Mementos now feature a new character named Jose, a peculiar boy that the player can randomly encounter as a vendor. Instead of the regular currency used in the game, the player can exchange flowers, which can be found all over Mementos with Jose, granting the player access to special items, including missed collectables from other dungeons. Jose also accepts stamps, which like flowers, can be found throughout Mementos but are much rarer, and grant specific Mementos-related boons that alter the experience, money and rewards given to the player while dungeon-crawling.
Of course, Persona 5 Royal introduces new Personas to the mix, including a new method in Persona fusion, known as Fusion Alarms. Fusion Alarms, to go with the prison theme of the game, are randomly triggered from fighting enemies, and as the name may suggest, puts the Velvet Room into lockdown (the place you go to fuse and summon Personas). A Fusion Alarm in essence, grants newly fused Persona with the chance of getting powerful moves earlier than normally possible.

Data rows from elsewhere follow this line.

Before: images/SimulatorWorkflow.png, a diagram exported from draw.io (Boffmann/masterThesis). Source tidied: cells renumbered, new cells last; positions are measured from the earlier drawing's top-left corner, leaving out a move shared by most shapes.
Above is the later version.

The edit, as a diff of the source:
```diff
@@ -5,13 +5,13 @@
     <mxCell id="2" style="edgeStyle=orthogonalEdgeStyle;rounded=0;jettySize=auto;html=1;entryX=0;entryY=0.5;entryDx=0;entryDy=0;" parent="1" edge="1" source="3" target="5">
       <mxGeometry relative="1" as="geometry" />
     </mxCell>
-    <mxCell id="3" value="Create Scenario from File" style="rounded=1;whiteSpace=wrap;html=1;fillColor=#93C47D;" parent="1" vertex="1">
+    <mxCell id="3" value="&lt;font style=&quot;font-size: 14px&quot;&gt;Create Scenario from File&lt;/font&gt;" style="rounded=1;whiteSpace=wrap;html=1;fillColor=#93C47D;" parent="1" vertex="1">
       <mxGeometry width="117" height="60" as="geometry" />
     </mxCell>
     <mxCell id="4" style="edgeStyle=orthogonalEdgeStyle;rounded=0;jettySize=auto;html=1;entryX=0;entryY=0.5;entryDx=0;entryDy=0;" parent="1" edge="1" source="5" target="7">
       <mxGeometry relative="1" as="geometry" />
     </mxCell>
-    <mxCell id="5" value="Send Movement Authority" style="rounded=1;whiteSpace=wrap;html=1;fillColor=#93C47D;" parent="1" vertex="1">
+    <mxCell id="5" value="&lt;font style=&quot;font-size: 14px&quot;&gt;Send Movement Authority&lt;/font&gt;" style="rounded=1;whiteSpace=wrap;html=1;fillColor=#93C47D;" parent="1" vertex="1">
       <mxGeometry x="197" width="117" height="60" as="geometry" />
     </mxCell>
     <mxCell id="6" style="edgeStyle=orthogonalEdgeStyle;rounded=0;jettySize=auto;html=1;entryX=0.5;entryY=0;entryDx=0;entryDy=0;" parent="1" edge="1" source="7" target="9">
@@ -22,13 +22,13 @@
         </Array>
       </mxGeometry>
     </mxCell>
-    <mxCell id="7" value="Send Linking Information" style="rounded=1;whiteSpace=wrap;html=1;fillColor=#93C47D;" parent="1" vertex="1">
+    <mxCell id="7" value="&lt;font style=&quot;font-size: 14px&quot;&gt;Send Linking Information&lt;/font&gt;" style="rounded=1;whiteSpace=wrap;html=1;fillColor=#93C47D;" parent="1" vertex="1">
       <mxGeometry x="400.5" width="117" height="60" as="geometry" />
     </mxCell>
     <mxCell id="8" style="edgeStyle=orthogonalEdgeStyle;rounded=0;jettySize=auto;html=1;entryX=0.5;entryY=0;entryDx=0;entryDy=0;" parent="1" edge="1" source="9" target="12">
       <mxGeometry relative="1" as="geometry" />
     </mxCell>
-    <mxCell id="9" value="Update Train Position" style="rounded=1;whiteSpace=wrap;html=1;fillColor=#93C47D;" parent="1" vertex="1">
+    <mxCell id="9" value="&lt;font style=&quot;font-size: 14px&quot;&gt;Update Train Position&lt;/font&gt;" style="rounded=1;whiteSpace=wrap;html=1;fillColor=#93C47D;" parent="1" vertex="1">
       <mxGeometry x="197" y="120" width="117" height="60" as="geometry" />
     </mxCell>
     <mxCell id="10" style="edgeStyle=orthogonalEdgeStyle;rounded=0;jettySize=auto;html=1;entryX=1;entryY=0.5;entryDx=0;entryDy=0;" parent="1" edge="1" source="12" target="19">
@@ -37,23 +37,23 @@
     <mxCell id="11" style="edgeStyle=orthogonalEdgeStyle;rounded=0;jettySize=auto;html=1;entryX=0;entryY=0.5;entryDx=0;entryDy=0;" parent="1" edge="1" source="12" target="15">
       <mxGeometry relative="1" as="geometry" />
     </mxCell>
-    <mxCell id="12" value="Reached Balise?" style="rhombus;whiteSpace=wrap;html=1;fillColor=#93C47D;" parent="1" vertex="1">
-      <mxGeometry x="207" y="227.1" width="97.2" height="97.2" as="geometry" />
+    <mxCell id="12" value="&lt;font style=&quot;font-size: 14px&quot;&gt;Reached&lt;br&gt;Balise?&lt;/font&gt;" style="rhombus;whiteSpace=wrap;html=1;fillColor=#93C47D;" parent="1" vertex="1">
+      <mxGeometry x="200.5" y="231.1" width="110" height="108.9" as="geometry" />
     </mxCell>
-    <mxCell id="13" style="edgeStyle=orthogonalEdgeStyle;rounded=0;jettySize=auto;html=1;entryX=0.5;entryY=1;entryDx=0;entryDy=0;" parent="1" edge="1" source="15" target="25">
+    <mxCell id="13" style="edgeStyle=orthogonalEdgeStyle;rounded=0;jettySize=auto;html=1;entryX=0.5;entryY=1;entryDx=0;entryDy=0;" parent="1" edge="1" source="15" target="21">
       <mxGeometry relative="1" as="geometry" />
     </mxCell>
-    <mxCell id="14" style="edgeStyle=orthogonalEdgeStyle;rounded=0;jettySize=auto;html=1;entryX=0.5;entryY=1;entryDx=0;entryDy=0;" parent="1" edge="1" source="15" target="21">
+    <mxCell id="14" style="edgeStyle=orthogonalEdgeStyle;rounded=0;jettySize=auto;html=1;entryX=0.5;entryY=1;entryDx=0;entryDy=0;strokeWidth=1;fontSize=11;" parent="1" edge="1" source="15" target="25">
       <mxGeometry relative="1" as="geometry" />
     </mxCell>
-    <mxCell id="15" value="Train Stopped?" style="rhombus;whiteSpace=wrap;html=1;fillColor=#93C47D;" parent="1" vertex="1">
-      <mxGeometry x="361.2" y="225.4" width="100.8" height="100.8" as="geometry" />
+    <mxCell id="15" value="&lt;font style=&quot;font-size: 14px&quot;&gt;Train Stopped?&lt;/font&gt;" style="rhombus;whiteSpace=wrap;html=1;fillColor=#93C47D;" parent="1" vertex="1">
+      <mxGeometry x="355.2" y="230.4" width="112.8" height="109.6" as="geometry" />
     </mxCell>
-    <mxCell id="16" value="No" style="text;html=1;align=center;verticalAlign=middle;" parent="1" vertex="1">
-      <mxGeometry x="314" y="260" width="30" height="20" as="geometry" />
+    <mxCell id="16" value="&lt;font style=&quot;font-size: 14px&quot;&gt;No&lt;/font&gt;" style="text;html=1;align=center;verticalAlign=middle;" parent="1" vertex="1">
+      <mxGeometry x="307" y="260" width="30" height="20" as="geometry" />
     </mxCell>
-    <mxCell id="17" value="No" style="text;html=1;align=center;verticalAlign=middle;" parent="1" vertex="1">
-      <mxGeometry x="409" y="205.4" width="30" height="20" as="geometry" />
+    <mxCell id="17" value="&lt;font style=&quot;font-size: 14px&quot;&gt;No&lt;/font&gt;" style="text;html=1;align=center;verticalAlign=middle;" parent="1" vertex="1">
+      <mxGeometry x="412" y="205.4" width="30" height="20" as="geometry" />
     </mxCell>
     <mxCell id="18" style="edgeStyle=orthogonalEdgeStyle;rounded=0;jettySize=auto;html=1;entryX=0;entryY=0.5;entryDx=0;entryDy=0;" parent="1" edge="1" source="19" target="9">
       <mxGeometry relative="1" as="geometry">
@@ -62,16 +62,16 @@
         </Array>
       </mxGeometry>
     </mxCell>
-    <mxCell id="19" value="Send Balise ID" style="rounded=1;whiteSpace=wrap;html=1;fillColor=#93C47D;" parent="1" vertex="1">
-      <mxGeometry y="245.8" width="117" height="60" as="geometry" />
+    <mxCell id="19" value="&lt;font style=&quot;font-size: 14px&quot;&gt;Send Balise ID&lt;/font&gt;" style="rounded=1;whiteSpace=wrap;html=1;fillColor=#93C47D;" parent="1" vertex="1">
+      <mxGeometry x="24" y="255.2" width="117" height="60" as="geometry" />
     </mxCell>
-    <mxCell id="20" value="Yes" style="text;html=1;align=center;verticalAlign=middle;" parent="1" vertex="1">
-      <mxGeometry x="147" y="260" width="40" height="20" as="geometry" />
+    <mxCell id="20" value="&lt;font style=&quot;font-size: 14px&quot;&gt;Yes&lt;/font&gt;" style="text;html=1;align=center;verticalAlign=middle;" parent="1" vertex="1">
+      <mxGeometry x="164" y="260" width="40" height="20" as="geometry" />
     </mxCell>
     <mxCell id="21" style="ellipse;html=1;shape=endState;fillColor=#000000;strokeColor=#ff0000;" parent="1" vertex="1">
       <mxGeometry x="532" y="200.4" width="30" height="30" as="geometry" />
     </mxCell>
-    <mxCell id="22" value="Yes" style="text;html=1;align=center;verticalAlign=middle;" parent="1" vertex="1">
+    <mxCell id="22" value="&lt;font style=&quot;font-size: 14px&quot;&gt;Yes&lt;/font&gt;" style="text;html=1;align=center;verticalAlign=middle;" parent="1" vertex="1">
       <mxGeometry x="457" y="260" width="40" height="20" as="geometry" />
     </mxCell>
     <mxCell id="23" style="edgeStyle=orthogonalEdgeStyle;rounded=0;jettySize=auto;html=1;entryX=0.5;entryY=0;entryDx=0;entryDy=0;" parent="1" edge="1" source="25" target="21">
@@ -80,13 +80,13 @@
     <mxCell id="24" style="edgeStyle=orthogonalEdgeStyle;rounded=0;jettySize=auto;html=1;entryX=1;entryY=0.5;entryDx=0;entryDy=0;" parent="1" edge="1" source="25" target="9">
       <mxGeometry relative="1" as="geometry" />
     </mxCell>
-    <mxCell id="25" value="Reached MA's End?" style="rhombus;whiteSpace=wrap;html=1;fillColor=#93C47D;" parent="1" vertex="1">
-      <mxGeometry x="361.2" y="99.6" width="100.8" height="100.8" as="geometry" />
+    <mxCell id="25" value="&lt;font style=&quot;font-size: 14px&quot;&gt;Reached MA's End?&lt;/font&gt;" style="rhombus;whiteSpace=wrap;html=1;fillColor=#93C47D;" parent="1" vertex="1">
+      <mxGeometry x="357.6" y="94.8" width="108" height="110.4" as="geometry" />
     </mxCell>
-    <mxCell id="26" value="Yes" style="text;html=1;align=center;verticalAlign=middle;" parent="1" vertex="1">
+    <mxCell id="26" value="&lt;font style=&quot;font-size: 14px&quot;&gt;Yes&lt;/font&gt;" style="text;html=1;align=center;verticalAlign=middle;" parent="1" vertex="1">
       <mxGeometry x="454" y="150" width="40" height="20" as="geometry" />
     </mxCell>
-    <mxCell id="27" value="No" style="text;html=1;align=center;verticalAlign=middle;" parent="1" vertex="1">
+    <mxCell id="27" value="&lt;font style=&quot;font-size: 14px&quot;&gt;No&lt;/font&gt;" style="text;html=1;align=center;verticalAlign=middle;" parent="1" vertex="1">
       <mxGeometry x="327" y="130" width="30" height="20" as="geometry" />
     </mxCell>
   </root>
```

Palaces or the story focused dungeons within the game also have been slightly improved, now featuring a new collectable item referred to as Will Seeds, which always come in sets of three and are hidden throughout the various Palaces featured in the game. Acquiring all three Will Seeds in any given Palace rewards the player with a powerful accessory, which can then be further improved by visiting Jose in Mementos.
Palace bosses feature new phases but ultimately stick relatively close to their 2017 encounters, instead, feeling more like a bit of extra zest on top of already well-realized fights. Outside of battles and dungeons, Persona 5 Royal brings with it a handful of new areas, including Kichijoi, a new entertainment and shopping district that the player can visit alone, or with one of their confidants. The area mostly acts as the central place in which the player can raise their Social Link with Yoshizawa.

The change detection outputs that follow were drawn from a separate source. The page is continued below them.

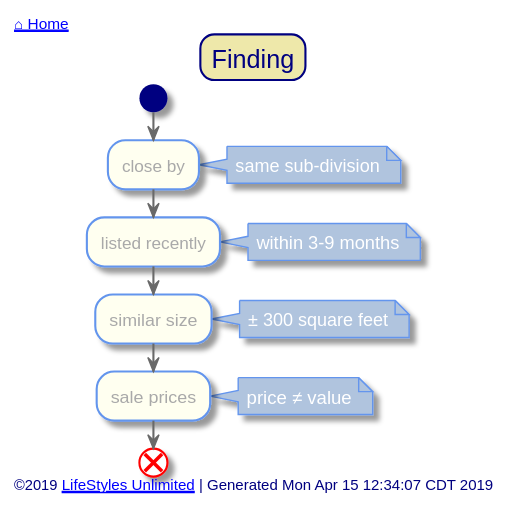
Above: out/src/single-family/finding.svg in toddmo/lifestylesunlimited (PlantUML), before the change.
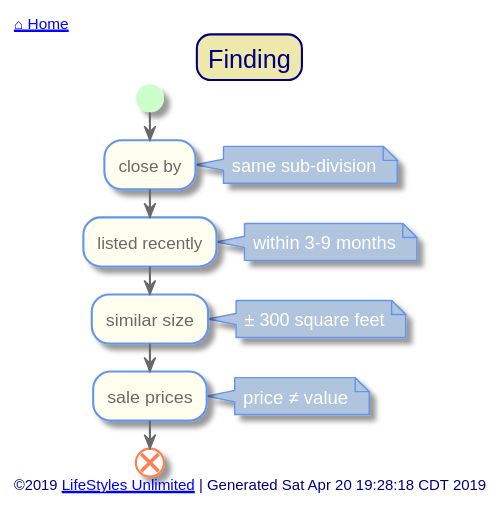
The same file after the commit.

Change to the diagram source:
```diff
@@ -16,7 +16,8 @@
 skinparam activity {
   BackgroundColor Ivory
   BorderColor CornflowerBlue
-  FontColor DarkGray
+  FontColor DimGray
+
 
   Arrow {
     Color dimgray
@@ -24,11 +25,11 @@
   }
 
   Start {
-    Color Navy
+    Color PHYSICAL
   }
 
   End {
-    Color Red
+    Color Coral
   }
 
   Diamond {
@@ -46,13 +47,21 @@
 }
 
 skinparam Partition {
-  BackgroundColor DarkSeaGreen
+  BackgroundColor Ivory
   BorderColor CornflowerBlue
   BorderThickness 1
+  FontColor CornflowerBlue
+  FontSize 16
+  BorderRoundCorner 20
+}
+
+skinparam Note {
+  BackgroundColor LightSteelBlue
+  BorderColor CornflowerBlue
   FontColor White
-  FontSize 16
 }
-skinparam Note {
+
+skinparam Legend {
   BackgroundColor LightSteelBlue
   BorderColor CornflowerBlue
   FontColor White
@@ -86,8 +95,9 @@
 
 	end
 
+
 left footer
-	©2019 [[http://www.lifestylesunlimited.com LifeStyles Unlimited]] | Generated Mon Apr 15 12:34:07 CDT 2019
+	©2019 [[http://www.lifestylesunlimited.com LifeStyles Unlimited]] | Generated Sat Apr 20 19:28:18 CDT 2019
 endfooter
 
 
```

Without a doubt, the biggest addition that sets Royal apart from the original Persona 5, takes place after the post-game, literally manifesting as a brand new Palace for the player to explore. The post-game content alone is much more substantial than the content found in Persona 4 Golden, taking anywhere from 10 to 15 hours to complete, at least, for those wanting to rush through. Despite Persona 5 Royal showing its PlayStation 3 era roots, the Royal, like the original continues the trend in bringing with it a stellar visual identity. The new post-game Palace is no exception, going for a modern industrial feel that still manages to fit in with the established games’ aesthetics and overall atmosphere. New animated cutscenes and copious amounts of exposition give the post-game some needed weight, surpassing it from merely feeling like an extra throwout dungeon/Palace to something worth playing.

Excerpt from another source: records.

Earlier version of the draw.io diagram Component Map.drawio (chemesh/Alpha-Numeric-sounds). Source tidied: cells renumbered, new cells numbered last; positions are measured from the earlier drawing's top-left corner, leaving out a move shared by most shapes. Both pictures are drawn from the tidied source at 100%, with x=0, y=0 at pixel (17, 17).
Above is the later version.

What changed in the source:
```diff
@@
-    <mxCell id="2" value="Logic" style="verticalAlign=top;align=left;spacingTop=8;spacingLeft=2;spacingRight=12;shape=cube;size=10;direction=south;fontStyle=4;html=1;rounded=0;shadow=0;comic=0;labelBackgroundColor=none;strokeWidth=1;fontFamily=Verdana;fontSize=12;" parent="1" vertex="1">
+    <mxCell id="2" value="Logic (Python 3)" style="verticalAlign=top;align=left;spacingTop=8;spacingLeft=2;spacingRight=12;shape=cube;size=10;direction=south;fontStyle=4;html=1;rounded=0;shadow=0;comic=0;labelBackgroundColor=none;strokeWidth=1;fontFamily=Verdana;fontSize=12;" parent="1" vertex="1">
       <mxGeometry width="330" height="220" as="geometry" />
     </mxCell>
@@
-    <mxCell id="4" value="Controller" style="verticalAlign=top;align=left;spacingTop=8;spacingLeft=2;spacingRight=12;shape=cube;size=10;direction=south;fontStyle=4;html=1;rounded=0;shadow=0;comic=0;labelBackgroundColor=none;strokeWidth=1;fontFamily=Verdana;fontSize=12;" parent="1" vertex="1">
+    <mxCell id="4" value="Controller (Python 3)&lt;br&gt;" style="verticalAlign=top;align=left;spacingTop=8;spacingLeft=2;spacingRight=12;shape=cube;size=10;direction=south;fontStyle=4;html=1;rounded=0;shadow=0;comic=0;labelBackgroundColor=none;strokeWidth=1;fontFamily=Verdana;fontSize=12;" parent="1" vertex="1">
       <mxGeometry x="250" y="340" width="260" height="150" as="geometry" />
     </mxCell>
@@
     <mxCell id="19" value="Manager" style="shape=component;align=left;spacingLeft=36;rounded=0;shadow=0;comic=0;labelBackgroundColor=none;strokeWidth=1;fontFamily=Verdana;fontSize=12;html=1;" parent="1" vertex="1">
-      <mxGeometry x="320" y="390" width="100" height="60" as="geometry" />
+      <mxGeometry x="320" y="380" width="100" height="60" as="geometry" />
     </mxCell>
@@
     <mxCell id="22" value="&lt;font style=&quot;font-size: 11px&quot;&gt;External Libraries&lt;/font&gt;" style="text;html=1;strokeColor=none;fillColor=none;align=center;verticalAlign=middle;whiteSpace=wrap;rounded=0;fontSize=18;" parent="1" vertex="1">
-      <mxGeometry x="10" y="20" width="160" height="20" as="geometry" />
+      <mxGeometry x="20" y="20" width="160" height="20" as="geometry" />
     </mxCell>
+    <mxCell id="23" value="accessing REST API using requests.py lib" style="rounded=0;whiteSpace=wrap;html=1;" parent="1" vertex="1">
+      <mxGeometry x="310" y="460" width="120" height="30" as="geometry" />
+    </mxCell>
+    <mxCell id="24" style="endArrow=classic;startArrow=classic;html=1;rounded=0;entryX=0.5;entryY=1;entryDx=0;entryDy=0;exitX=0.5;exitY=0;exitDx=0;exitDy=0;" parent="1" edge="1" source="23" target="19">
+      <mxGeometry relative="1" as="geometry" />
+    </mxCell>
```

Persona 5 Royal is easy to recommend to fans of the series, as it is without a doubt, the best version of the game, however, whether it warrants the full retail price, depends on how much you love Persona. On the one hand, it is the best way to experience the game. On the other, the original Persona 5 features a staggering amount of content, making it hard to justify the full price for those looking to experience the game again, solely for the new additions added to Persona 5 Royal.